Task to complete
Omit the pictures, and output the rest of the entries exactly as written.
============================================================
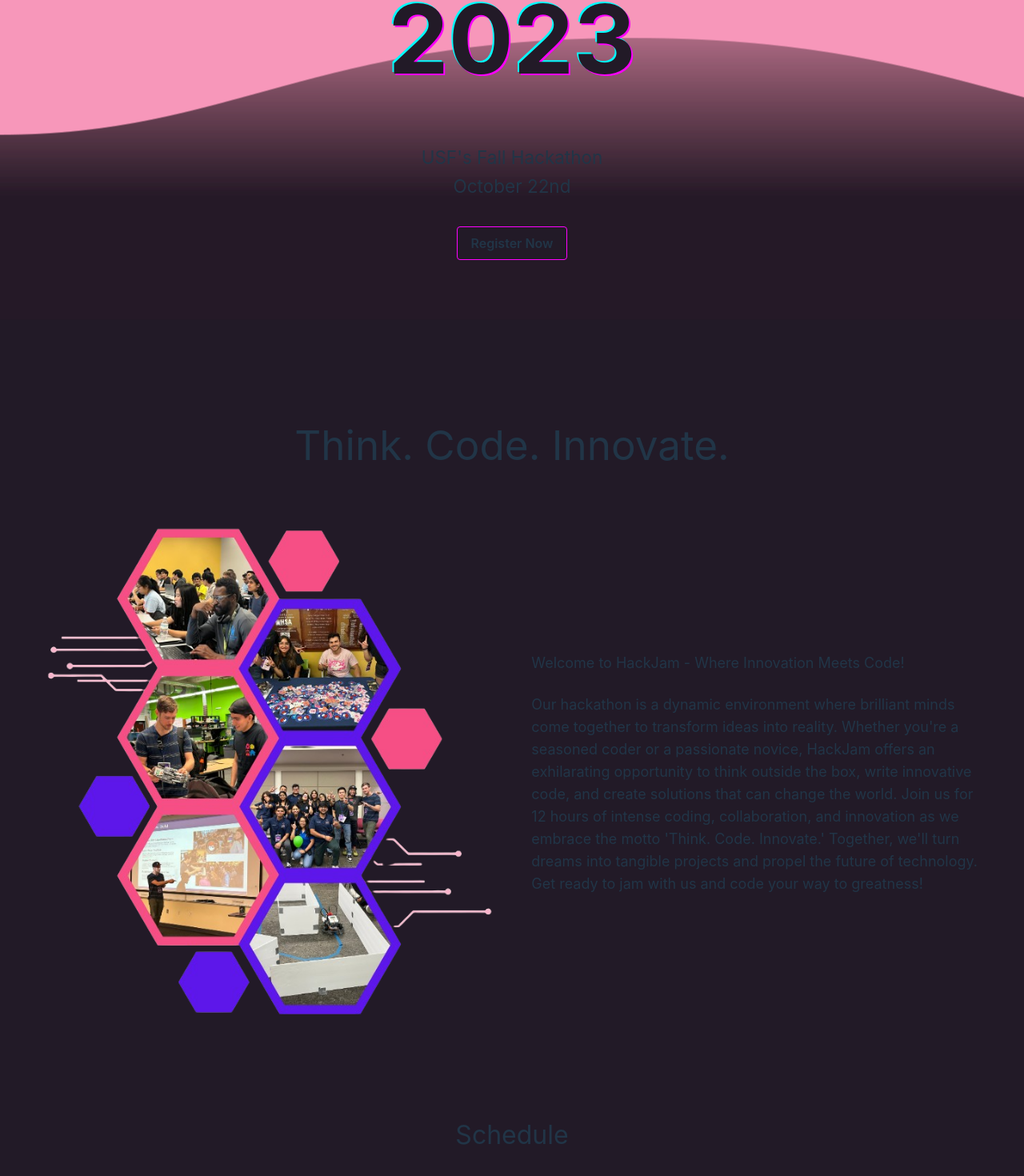
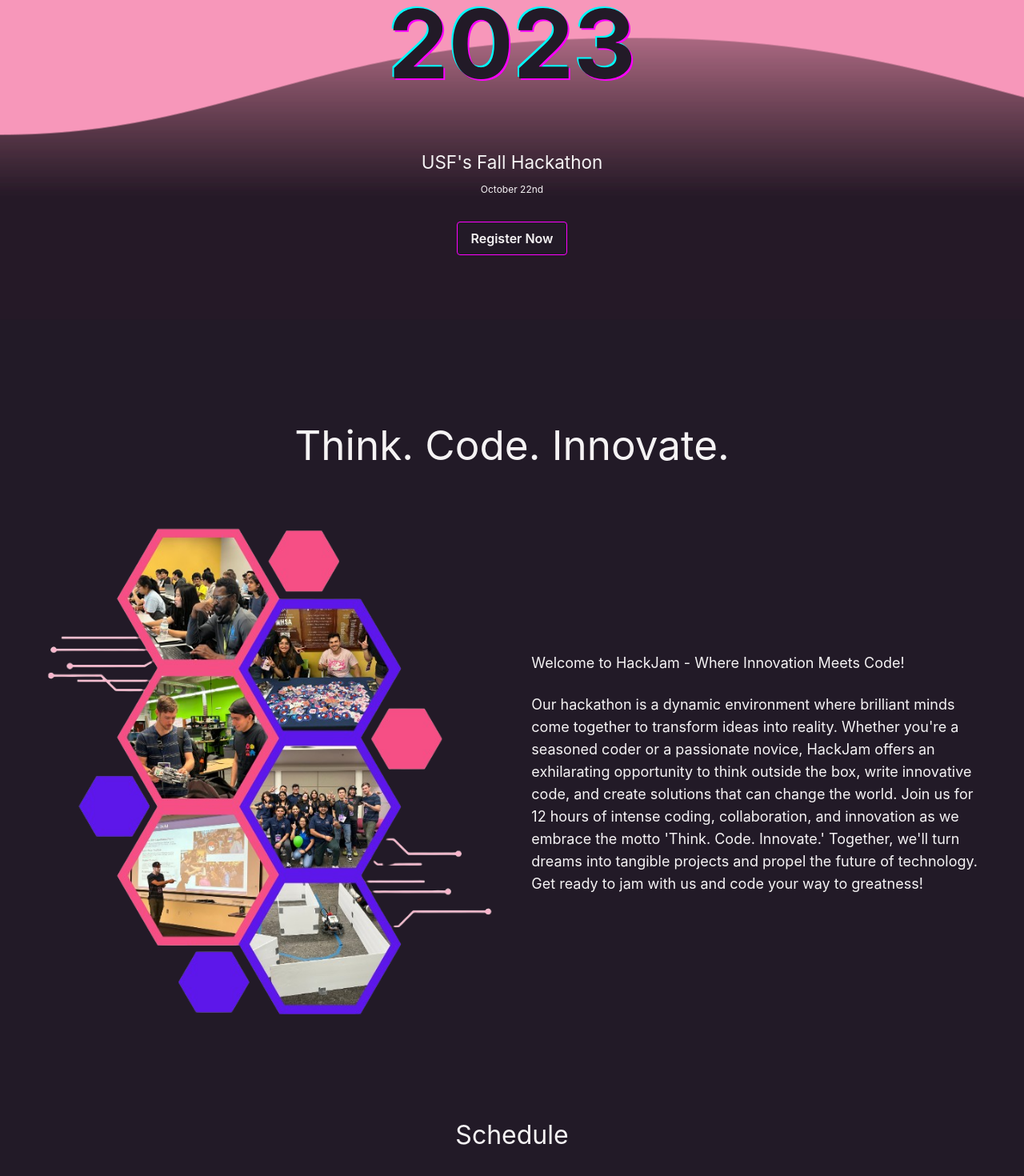
Before and after one commit to AsadbekNematov/hackjam, a React (Vite) app in the folder HackJam/: page / in a window 1280 px wide. Shown: the part 384-1854 px from the top of the page at 80% size. Built offline with nearby package versions, Linux system fonts and the light colour scheme.

Commit message:
Fixed colors

```diff
--- a/HackJam/src/App.css
+++ b/HackJam/src/App.css
@@ -9,7 +9,9 @@
   margin: 0 auto;;
   padding: 0;
   box-sizing: border-box;
-  -webkit-appearance: none;
+}
+.text {
+  color: #f5f3f4;
 }
 ::-webkit-scrollbar {
   width: 10px;
--- a/HackJam/src/components/About.jsx
+++ b/HackJam/src/components/About.jsx
@@ -3,7 +3,7 @@
 function About() {
   return (
     <div id="about" className="section" style={{'margin-top': '2rem'}}>
-      <h1 className="m-auto motto select-none">Think. Code. Innovate.</h1>
+      <h1 className="m-auto motto select-none text">Think. Code. Innovate.</h1>
       <br/><br/>
       <div className="about">
         <div className="about-content select-none">
@@ -11,9 +11,9 @@
         </div>
         <div className="about-content" style={{'margin-bottom': '-1rem'}}>
           <div className="about-text">
-            <p className="text-left text-lg">Welcome to HackJam - Where Innovation Meets Code!</p>
+            <p className="text-left text-lg text">Welcome to HackJam - Where Innovation Meets Code!</p>
             <br/>
-            <p className="text-left text-lg">
+            <p className="text-left text-lg text">
               Our hackathon is a dynamic environment where brilliant minds come together to transform ideas into reality.
               Whether you're a seasoned coder or a passionate novice, HackJam offers an exhilarating opportunity to think outside the box, write innovative code, and create
               solutions that can change the world. Join us for 12 hours of intense coding, collaboration, and innovation as we embrace the motto 'Think. Code. Innovate.'
--- a/HackJam/src/components/Collaborators.jsx
+++ b/HackJam/src/components/Collaborators.jsx
@@ -11,7 +11,7 @@
   return (
     <>
       <div id="collaborators" className="h-min mb-20 section">
-        <h1 className="m-auto section-title">In collaboration with...</h1>
+        <h1 className="m-auto section-title text">In collaboration with...</h1>
         <br/><br/>
         <div className="cohostContainer select-none">
           <div className="cohost p-0 w-20 m-auto ml-8">
--- a/HackJam/src/components/FAQ.jsx
+++ b/HackJam/src/components/FAQ.jsx
@@ -3,7 +3,7 @@
 function FAQ() {
   return (
     <div id="faq" className="section">
-      <h1 className="m-auto section-title">FAQ</h1>
+      <h1 className="m-auto section-title text">FAQ</h1>
       <br/>
       <div className="flex-col faq-flex justify-items-center">
         <div className="flex-none mb-3">
--- a/HackJam/src/components/Home.jsx
+++ b/HackJam/src/components/Home.jsx
@@ -16,11 +16,11 @@
           <h3 className="m-auto font-bold dark-color tt">2023</h3>
           <br/>
           <br/>
-          <h2 className="text-3xl"><sup>USF's Fall Hackathon</sup></h2>
-          <h2 className="text-3xl"><sup>October 22nd</sup></h2>
+          <h2 className="text-3xl text"><sup>USF's Fall Hackathon</sup></h2>
+          <h2 className="text-3x text"><sup>October 22nd</sup></h2>
           <br/>
           <form action="https://ocioyx01rpq.typeform.com/to/vSjZMc0c" target="_blank" >
-            <button onClick="" className="btn bg-transparent font-semibold py-2 px-4 border btn-border hover:border-transparent rounded">
+            <button onClick="" className="btn bg-transparent font-semibold py-2 px-4 border btn-border hover:border-transparent rounded text">
               Register Now
             </button>
           </form>
--- a/HackJam/src/components/QA.jsx
+++ b/HackJam/src/components/QA.jsx
@@ -4,18 +4,18 @@
   const [expand, setExpand] = useState(false);
   const expandClass = expand ? 'display' : 'hidden';
   const borderRadius = expand ? 'rounded-3xl' : 'rounded-t-full rounded-b-full'
-  const ansClass = `${expandClass} p-4 text-left`
+  const ansClass = `${expandClass} p-4 text-left text`
   const container = `${borderRadius} shadow rounded-3xl border border-gray-100`
 
   return (
     <div className={container}>
       <div className="p-4 text-xl relative font-medium flex">
-        <div className="text-left w-5/6 flex-auto q-text">
+        <div className="text-left w-5/6 flex-auto q-text text">
           {question}
         </div>
         <button
           aria-label="question-expander"
-          className="text-xl p-4 relative bg-transparent border-none flex-auto faq-btn"
+          className="text-xl p-4 relative bg-transparent border-none flex-auto faq-btn text"
           onClick={() => setExpand(!expand)}
         >
           {
--- a/HackJam/src/components/Schedule.jsx
+++ b/HackJam/src/components/Schedule.jsx
@@ -2,7 +2,7 @@
 function Schedule() {
   return (
     <div id="itinerary" className="section">
-      <h1 className="m-auto section-title" style={{'margin-bottom': '-1.5rem'}}>Schedule</h1>
+      <h1 className="m-auto section-title text" style={{'margin-bottom': '-1.5rem'}}>Schedule</h1>
       <br/>
       <div className="schedule-container select-none">
         <table className="schedule">
```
============================================================
Written response
Before and after one commit to AsadbekNematov/hackjam, a React (Vite) app in the folder HackJam/: page / in a window 1280 px wide. Shown: the part 384-1854 px from the top of the page at 80% size. Built offline with nearby package versions, Linux system fonts and the light colour scheme.

Commit message:
Fixed colors

```diff
--- a/HackJam/src/App.css
+++ b/HackJam/src/App.css
@@ -9,7 +9,9 @@
   margin: 0 auto;;
   padding: 0;
   box-sizing: border-box;
-  -webkit-appearance: none;
+}
+.text {
+  color: #f5f3f4;
 }
 ::-webkit-scrollbar {
   width: 10px;
--- a/HackJam/src/components/About.jsx
+++ b/HackJam/src/components/About.jsx
@@ -3,7 +3,7 @@
 function About() {
   return (
     <div id="about" className="section" style={{'margin-top': '2rem'}}>
-      <h1 className="m-auto motto select-none">Think. Code. Innovate.</h1>
+      <h1 className="m-auto motto select-none text">Think. Code. Innovate.</h1>
       <br/><br/>
       <div className="about">
         <div className="about-content select-none">
@@ -11,9 +11,9 @@
         </div>
         <div className="about-content" style={{'margin-bottom': '-1rem'}}>
           <div className="about-text">
-            <p className="text-left text-lg">Welcome to HackJam - Where Innovation Meets Code!</p>
+            <p className="text-left text-lg text">Welcome to HackJam - Where Innovation Meets Code!</p>
             <br/>
-            <p className="text-left text-lg">
+            <p className="text-left text-lg text">
               Our hackathon is a dynamic environment where brilliant minds come together to transform ideas into reality.
               Whether you're a seasoned coder or a passionate novice, HackJam offers an exhilarating opportunity to think outside the box, write innovative code, and create
               solutions that can change the world. Join us for 12 hours of intense coding, collaboration, and innovation as we embrace the motto 'Think. Code. Innovate.'
--- a/HackJam/src/components/Collaborators.jsx
+++ b/HackJam/src/components/Collaborators.jsx
@@ -11,7 +11,7 @@
   return (
     <>
       <div id="collaborators" className="h-min mb-20 section">
-        <h1 className="m-auto section-title">In collaboration with...</h1>
+        <h1 className="m-auto section-title text">In collaboration with...</h1>
         <br/><br/>
         <div className="cohostContainer select-none">
           <div className="cohost p-0 w-20 m-auto ml-8">
--- a/HackJam/src/components/FAQ.jsx
+++ b/HackJam/src/components/FAQ.jsx
@@ -3,7 +3,7 @@
 function FAQ() {
   return (
     <div id="faq" className="section">
-      <h1 className="m-auto section-title">FAQ</h1>
+      <h1 className="m-auto section-title text">FAQ</h1>
       <br/>
       <div className="flex-col faq-flex justify-items-center">
         <div className="flex-none mb-3">
--- a/HackJam/src/components/Home.jsx
+++ b/HackJam/src/components/Home.jsx
@@ -16,11 +16,11 @@
           <h3 className="m-auto font-bold dark-color tt">2023</h3>
           <br/>
           <br/>
-          <h2 className="text-3xl"><sup>USF's Fall Hackathon</sup></h2>
-          <h2 className="text-3xl"><sup>October 22nd</sup></h2>
+          <h2 className="text-3xl text"><sup>USF's Fall Hackathon</sup></h2>
+          <h2 className="text-3x text"><sup>October 22nd</sup></h2>
           <br/>
           <form action="https://ocioyx01rpq.typeform.com/to/vSjZMc0c" target="_blank" >
-            <button onClick="" className="btn bg-transparent font-semibold py-2 px-4 border btn-border hover:border-transparent rounded">
+            <button onClick="" className="btn bg-transparent font-semibold py-2 px-4 border btn-border hover:border-transparent rounded text">
               Register Now
             </button>
           </form>
--- a/HackJam/src/components/QA.jsx
+++ b/HackJam/src/components/QA.jsx
@@ -4,18 +4,18 @@
   const [expand, setExpand] = useState(false);
   const expandClass = expand ? 'display' : 'hidden';
   const borderRadius = expand ? 'rounded-3xl' : 'rounded-t-full rounded-b-full'
-  const ansClass = `${expandClass} p-4 text-left`
+  const ansClass = `${expandClass} p-4 text-left text`
   const container = `${borderRadius} shadow rounded-3xl border border-gray-100`
 
   return (
     <div className={container}>
       <div className="p-4 text-xl relative font-medium flex">
-        <div className="text-left w-5/6 flex-auto q-text">
+        <div className="text-left w-5/6 flex-auto q-text text">
           {question}
         </div>
         <button
           aria-label="question-expander"
-          className="text-xl p-4 relative bg-transparent border-none flex-auto faq-btn"
+          className="text-xl p-4 relative bg-transparent border-none flex-auto faq-btn text"
           onClick={() => setExpand(!expand)}
         >
           {
--- a/HackJam/src/components/Schedule.jsx
+++ b/HackJam/src/components/Schedule.jsx
@@ -2,7 +2,7 @@
 function Schedule() {
   return (
     <div id="itinerary" className="section">
-      <h1 className="m-auto section-title" style={{'margin-bottom': '-1.5rem'}}>Schedule</h1>
+      <h1 className="m-auto section-title text" style={{'margin-bottom': '-1.5rem'}}>Schedule</h1>
       <br/>
       <div className="schedule-container select-none">
         <table className="schedule">
```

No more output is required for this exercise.